OMC: What do you think is the biggest issue facing MPS and what is your plan of attack?
TP: The budget is the biggest issue facing MPS right now. I will work with the administration on crafting legislation regarding funding for all Wisconsin school districts.
I will continue to bring common sense to the discussion of what should be cut from schools so that the budget can balance.
OMC: What is your opinion on talk of expanding the voucher and Milwaukee Parental Choice Program?
TP: If the voucher and MPCP programs continue, the funding must be fixed. Taxpayers of Milwaukee cannot continue to pay for students that the state should be paying for. The schools in the MPCP program must be held accountable for high achievement and balanced budgets. If we are paying for it, they should be judged the same way MPS is judged.
OMC: Is there an opportunity for MPS to hold on to students and even draw some back via expansion of specialty schools or other means?
TP: There is an opportunity for MPS to hold on to students and bring them back from other areas but it will be difficult. When behavior issues by the few decrease so that the learning by the majority increases, parents will view MPS as a safe place of high standards. Evidence that our schools are safe and provide children optimum academic opportunities, our enrollment will increase.
OMC: How will you work to engage parents in their schools?
TP: As a Milwaukee County foster parent I think we should investigate a partnership with the Bureau of Milwaukee Child Welfare so that parenting classes involved the schools, too. I believe that we need to keep using the media to encourage parents to be more involved.
OMC: How do you think MPS can best expand on the successes in the current system?

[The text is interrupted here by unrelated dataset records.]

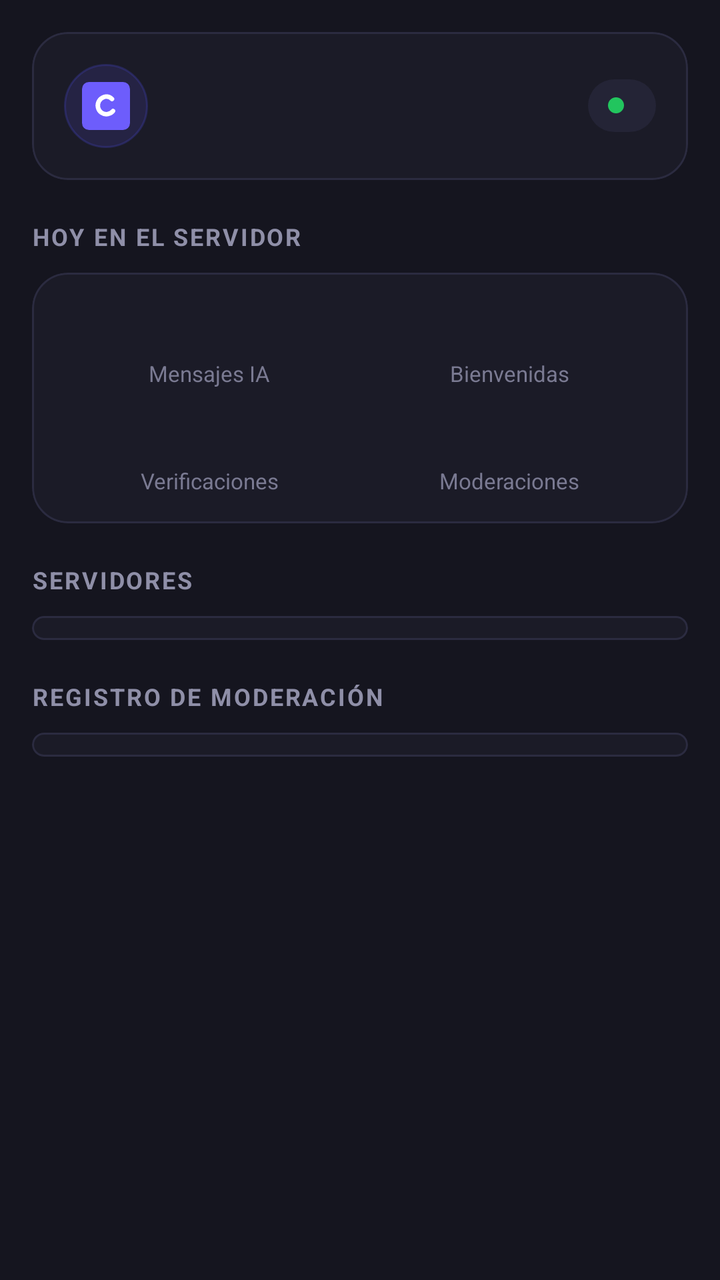
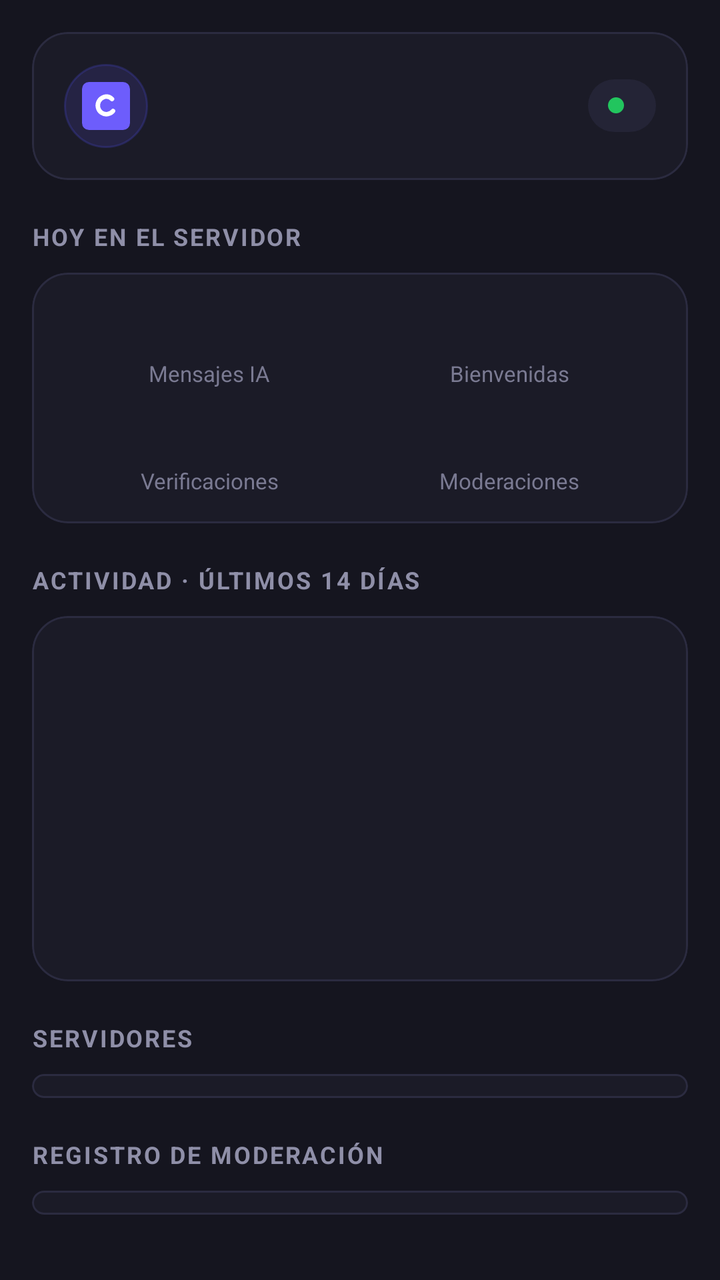

An Android layout rendered at two revisions. The XML below is the earlier revision; the diff shows what the commit changed to produce the second picture.
<!-- AndroidManifest.xml: application theme Theme.CoreIABot -->
<!-- res/layout/view_resumen.xml -->
<?xml version="1.0" encoding="utf-8"?>
<ScrollView xmlns:android="http://schemas.android.com/apk/res/android"
    xmlns:app="http://schemas.android.com/apk/res-auto"
    android:layout_width="match_parent"
    android:layout_height="match_parent"
    android:background="#15151f"
    android:fillViewport="true"
    android:scrollbars="none">

    <LinearLayout
        android:layout_width="match_parent"
        android:layout_height="wrap_content"
        android:orientation="vertical"
        android:padding="16dp">

        
        <com.google.android.material.card.MaterialCardView
            android:layout_width="match_parent"
            android:layout_height="wrap_content"
            app:cardBackgroundColor="#1b1b27"
            app:cardCornerRadius="18dp"
            app:cardElevation="0dp"
            app:strokeColor="#2b2b40"
            app:strokeWidth="1dp">

            <LinearLayout
                android:layout_width="match_parent"
                android:layout_height="wrap_content"
                android:orientation="vertical"
                android:padding="16dp">

                <LinearLayout
                    android:layout_width="match_parent"
                    android:layout_height="wrap_content"
                    android:gravity="center_vertical"
                    android:orientation="horizontal">

                    <ImageView
                        android:layout_width="42dp"
                        android:layout_height="42dp"
                        android:background="@drawable/bg_logo_circle"
                        android:contentDescription="@string/app_name"
                        android:padding="9dp"
                        android:src="@drawable/splash_logo" />

                    <LinearLayout
                        android:layout_width="0dp"
                        android:layout_height="wrap_content"
                        android:layout_marginStart="12dp"
                        android:layout_weight="1"
                        android:orientation="vertical">

                        <TextView
                            android:id="@+id/botName"
                            android:layout_width="wrap_content"
                            android:layout_height="wrap_content"
                            android:textColor="#ffffff"
                            android:textSize="15sp"
                            android:textStyle="bold" />

                        <TextView
                            android:id="@+id/botUptime"
                            android:layout_width="wrap_content"
                            android:layout_height="wrap_content"
                            android:textColor="#7a7a92"
                            android:textSize="12sp" />
                    </LinearLayout>

                    <LinearLayout
                        android:layout_width="wrap_content"
                        android:layout_height="wrap_content"
                        android:background="@drawable/bg_pill"
                        android:gravity="center_vertical"
                        android:orientation="horizontal"
                        android:paddingStart="10dp"
                        android:paddingEnd="10dp"
                        android:paddingTop="5dp"
                        android:paddingBottom="5dp">

                        <View
                            android:id="@+id/botStateDot"
                            android:layout_width="8dp"
                            android:layout_height="8dp"
                            android:background="@drawable/bg_dot_ok" />

                        <TextView
                            android:id="@+id/botState"
                            android:layout_width="wrap_content"
                            android:layout_height="wrap_content"
                            android:layout_marginStart="6dp"
                            android:textSize="12sp"
                            android:textStyle="bold" />
                    </LinearLayout>
                </LinearLayout>

                <TextView
                    android:id="@+id/botError"
                    android:layout_width="match_parent"
                    android:layout_height="wrap_content"
                    android:layout_marginTop="10dp"
                    android:textColor="#ff8fa3"
                    android:textSize="12sp"
                    android:visibility="gone" />
            </LinearLayout>
        </com.google.android.material.card.MaterialCardView>

        
        <TextView
            android:layout_width="wrap_content"
            android:layout_height="wrap_content"
            android:layout_marginTop="20dp"
            android:layout_marginBottom="10dp"
            android:text="@string/resumen_hoy"
            android:textColor="#8f8fa8"
            android:textSize="12sp"
            android:textStyle="bold"
            android:letterSpacing="0.08" />

        <com.google.android.material.card.MaterialCardView
            android:layout_width="match_parent"
            android:layout_height="wrap_content"
            app:cardBackgroundColor="#1b1b27"
            app:cardCornerRadius="18dp"
            app:cardElevation="0dp"
            app:strokeColor="#2b2b40"
            app:strokeWidth="1dp">

            <LinearLayout
                android:layout_width="match_parent"
                android:layout_height="wrap_content"
                android:orientation="vertical"
                android:padding="14dp">

                <LinearLayout
                    android:layout_width="match_parent"
                    android:layout_height="wrap_content"
                    android:orientation="horizontal">

                    <LinearLayout style="@style/StatTile">
                        <TextView
                            android:id="@+id/statMessages"
                            style="@style/StatValue" />
                        <TextView
                            android:text="@string/stat_messages"
                            style="@style/StatLabel" />
                    </LinearLayout>

                    <LinearLayout style="@style/StatTile">
                        <TextView
                            android:id="@+id/statWelcomes"
                            style="@style/StatValue" />
                        <TextView
                            android:text="@string/stat_welcomes"
                            style="@style/StatLabel" />
                    </LinearLayout>
                </LinearLayout>

                <LinearLayout
                    android:layout_width="match_parent"
                    android:layout_height="wrap_content"
                    android:layout_marginTop="10dp"
                    android:orientation="horizontal">

                    <LinearLayout style="@style/StatTile">
                        <TextView
                            android:id="@+id/statVerifs"
                            style="@style/StatValue" />
                        <TextView
                            android:text="@string/stat_verifs"
                            style="@style/StatLabel" />
                    </LinearLayout>

                    <LinearLayout style="@style/StatTile">
                        <TextView
                            android:id="@+id/statMods"
                            style="@style/StatValue"
                            android:textColor="#ffb457" />
                        <TextView
                            android:text="@string/stat_mods"
                            style="@style/StatLabel" />
                    </LinearLayout>
                </LinearLayout>
            </LinearLayout>
        </com.google.android.material.card.MaterialCardView>

        
        <TextView
            android:layout_width="wrap_content"
            android:layout_height="wrap_content"
            android:layout_marginTop="20dp"
            android:layout_marginBottom="10dp"
            android:text="@string/resumen_servidores"
            android:textColor="#8f8fa8"
            android:textSize="12sp"
            android:textStyle="bold"
            android:letterSpacing="0.08" />

        <com.google.android.material.card.MaterialCardView
            android:layout_width="match_parent"
            android:layout_height="wrap_content"
            app:cardBackgroundColor="#1b1b27"
            app:cardCornerRadius="18dp"
            app:cardElevation="0dp"
            app:strokeColor="#2b2b40"
            app:strokeWidth="1dp">

            <LinearLayout
                android:id="@+id/guildList"
                android:layout_width="match_parent"
                android:layout_height="wrap_content"
                android:orientation="vertical"
                android:padding="6dp" />
        </com.google.android.material.card.MaterialCardView>

        
        <TextView
            android:layout_width="wrap_content"
            android:layout_height="wrap_content"
            android:layout_marginTop="20dp"
            android:layout_marginBottom="10dp"
            android:text="@string/resumen_modlog"
            android:textColor="#8f8fa8"
            android:textSize="12sp"
            android:textStyle="bold"
            android:letterSpacing="0.08" />

        <com.google.android.material.card.MaterialCardView
            android:layout_width="match_parent"
            android:layout_height="wrap_content"
            app:cardBackgroundColor="#1b1b27"
            app:cardCornerRadius="18dp"
            app:cardElevation="0dp"
            app:strokeColor="#2b2b40"
            app:strokeWidth="1dp">

            <LinearLayout
                android:id="@+id/modlogList"
                android:layout_width="match_parent"
                android:layout_height="wrap_content"
                android:orientation="vertical"
                android:padding="6dp" />
        </com.google.android.material.card.MaterialCardView>

        <TextView
            android:id="@+id/lastSync"
            android:layout_width="match_parent"
            android:layout_height="wrap_content"
            android:layout_marginTop="14dp"
            android:gravity="center"
            android:textColor="#4b4b63"
            android:textSize="11sp" />
    </LinearLayout>
</ScrollView>
<!-- resources referenced by this layout -->
<resources>
  <!-- drawable bg_dot_ok (drawable) -->
  <?xml version="1.0" encoding="utf-8"?>
  <shape xmlns:android="http://schemas.android.com/apk/res/android"
      android:shape="oval">
      <solid android:color="#22c55e" />
  </shape>
  <!-- drawable bg_logo_circle (drawable) -->
  <?xml version="1.0" encoding="utf-8"?>
  <shape xmlns:android="http://schemas.android.com/apk/res/android"
      android:shape="oval">
      <solid android:color="#226d5dfc" />
      <stroke
          android:width="1dp"
          android:color="#55403fb8" />
  </shape>
  <!-- drawable bg_pill (drawable) -->
  <?xml version="1.0" encoding="utf-8"?>
  <shape xmlns:android="http://schemas.android.com/apk/res/android"
      android:shape="rectangle">
      <solid android:color="#242436" />
      <corners android:radius="20dp" />
  </shape>
  <!-- drawable splash_logo (drawable) -->
  <?xml version="1.0" encoding="utf-8"?>
  <vector xmlns:android="http://schemas.android.com/apk/res/android"
      android:width="96dp"
      android:height="96dp"
      android:viewportWidth="96"
      android:viewportHeight="96">
  
      <path
          android:fillColor="#6D5DFC"
          android:pathData="M14,0 L82,0 A14,14 0 0 1 96,14 L96,82 A14,14 0 0 1 82,96 L14,96 A14,14 0 0 1 0,82 L0,14 A14,14 0 0 1 14,0 Z" />
  
      <path
          android:fillColor="#00000000"
          android:strokeColor="#ffffff"
          android:strokeWidth="9"
          android:strokeLineCap="round"
          android:pathData="M60,34 C56,30 50,28 44,30 C35,33 30,42 32,51 C34,60 43,66 52,64 C56,63 60,61 62,58" />
  </vector>
  <string name="app_name">Core IA Bot</string>
  <string name="resumen_hoy">HOY EN EL SERVIDOR</string>
  <string name="resumen_modlog">REGISTRO DE MODERACIÓN</string>
  <string name="resumen_servidores">SERVIDORES</string>
  <string name="stat_messages">Mensajes IA</string>
  <string name="stat_mods">Moderaciones</string>
  <string name="stat_verifs">Verificaciones</string>
  <string name="stat_welcomes">Bienvenidas</string>
  <style name="StatLabel">
          <item name="android:layout_width">wrap_content</item>
          <item name="android:layout_height">wrap_content</item>
          <item name="android:layout_marginTop">2dp</item>
          <item name="android:textColor">#7a7a92</item>
          <item name="android:textSize">11sp</item>
      </style>
  <style name="StatTile">
          <item name="android:layout_width">0dp</item>
          <item name="android:layout_height">wrap_content</item>
          <item name="android:layout_weight">1</item>
          <item name="android:orientation">vertical</item>
          <item name="android:gravity">center</item>
      </style>
  <style name="StatValue">
          <item name="android:layout_width">wrap_content</item>
          <item name="android:layout_height">wrap_content</item>
          <item name="android:textColor">#ffffff</item>
          <item name="android:textSize">20sp</item>
          <item name="android:textStyle">bold</item>
      </style>
  <style name="Theme.CoreIABot" parent="Theme.MaterialComponents.DayNight.NoActionBar">
          <item name="android:statusBarColor">#15151f</item>
          <item name="android:navigationBarColor">#1b1b27</item>
          <item name="colorPrimary">#6d5dfc</item>
          <item name="colorPrimaryDark">#15151f</item>
          <item name="colorPrimaryVariant">#8f7bff</item>
          <item name="colorOnPrimary">#ffffff</item>
          
          <item name="android:windowBackground">@drawable/bg_splash</item>
      </style>
  <!-- drawable bg_splash (drawable) -->
  <?xml version="1.0" encoding="utf-8"?>
  <layer-list xmlns:android="http://schemas.android.com/apk/res/android">
      <item android:drawable="@color/splash_bg" />
      <item
          android:width="96dp"
          android:height="96dp"
          android:gravity="center"
          android:drawable="@drawable/splash_logo" />
  </layer-list>
  <color name="splash_bg">#15151f</color>
</resources>

<!-- the commit's change to res/layout/view_resumen.xml (unified diff, before → after) -->
@@ -189,6 +189,50 @@
             android:layout_height="wrap_content"
             android:layout_marginTop="20dp"
             android:layout_marginBottom="10dp"
+            android:text="@string/resumen_actividad"
+            android:textColor="#8f8fa8"
+            android:textSize="12sp"
+            android:textStyle="bold"
+            android:letterSpacing="0.08" />
+
+        <com.google.android.material.card.MaterialCardView
+            android:layout_width="match_parent"
+            android:layout_height="wrap_content"
+            app:cardBackgroundColor="#1b1b27"
+            app:cardCornerRadius="18dp"
+            app:cardElevation="0dp"
+            app:strokeColor="#2b2b40"
+            app:strokeWidth="1dp">
+
+            <LinearLayout
+                android:layout_width="match_parent"
+                android:layout_height="wrap_content"
+                android:orientation="vertical"
+                android:padding="14dp">
+
+                <LinearLayout
+                    android:id="@+id/chartHost"
+                    android:layout_width="match_parent"
+                    android:layout_height="132dp"
+                    android:orientation="horizontal"
+                    android:padding="4dp" />
+
+                <TextView
+                    android:id="@+id/chartLegend"
+                    android:layout_width="match_parent"
+                    android:layout_height="wrap_content"
+                    android:layout_marginTop="8dp"
+                    android:textColor="#7a7a92"
+                    android:textSize="11sp" />
+            </LinearLayout>
+        </com.google.android.material.card.MaterialCardView>
+
+        
+        <TextView
+            android:layout_width="wrap_content"
+            android:layout_height="wrap_content"
+            android:layout_marginTop="20dp"
+            android:layout_marginBottom="10dp"
             android:text="@string/resumen_servidores"
             android:textColor="#8f8fa8"
             android:textSize="12sp"
<!-- resource entries referenced after the edit -->
@@ -42,6 +42,7 @@
           android:pathData="M60,34 C56,30 50,28 44,30 C35,33 30,42 32,51 C34,60 43,66 52,64 C56,63 60,61 62,58" />
   </vector>
   <string name="app_name">Core IA Bot</string>
+  <string name="resumen_actividad">ACTIVIDAD · ÚLTIMOS 14 DÍAS</string>
   <string name="resumen_hoy">HOY EN EL SERVIDOR</string>
   <string name="resumen_modlog">REGISTRO DE MODERACIÓN</string>
   <string name="resumen_servidores">SERVIDORES</string>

TP: Study teams should determine specific qualities of our many successful schools that can be duplicated at other schools. Strong school administration is one key of successful schools that we must work on developing.
OMC: How can MPS deal with the ongoing budget problems — that are poised to grow even worse as the district loses $90+ million in stimulus money, for example — and still offer quality education to Milwaukee children?
TP: I feel we must take a look at the district and review the capacity of each and every school. If we can downsize enough to get every school to at least 75 percent capacity then those schools will have more money for specialists and support personnel. Some buildings will need to be closed and sold. These are tough decisions that are financially beneficial.
I also think we need to explore the daycare aspect of educating children. If we can get the children in our doors early — in a business that makes money and teaches children – then we will probably keep them in our buildings.
OMC: Finally, do you think spring school board elections are problematic? Do they guarantee low turnout at the polls?
TP: Yes, it is very difficult to collect the necessary signatures on nomination papers in December due to the weather and the holidays. Past history shows a low voter turnout.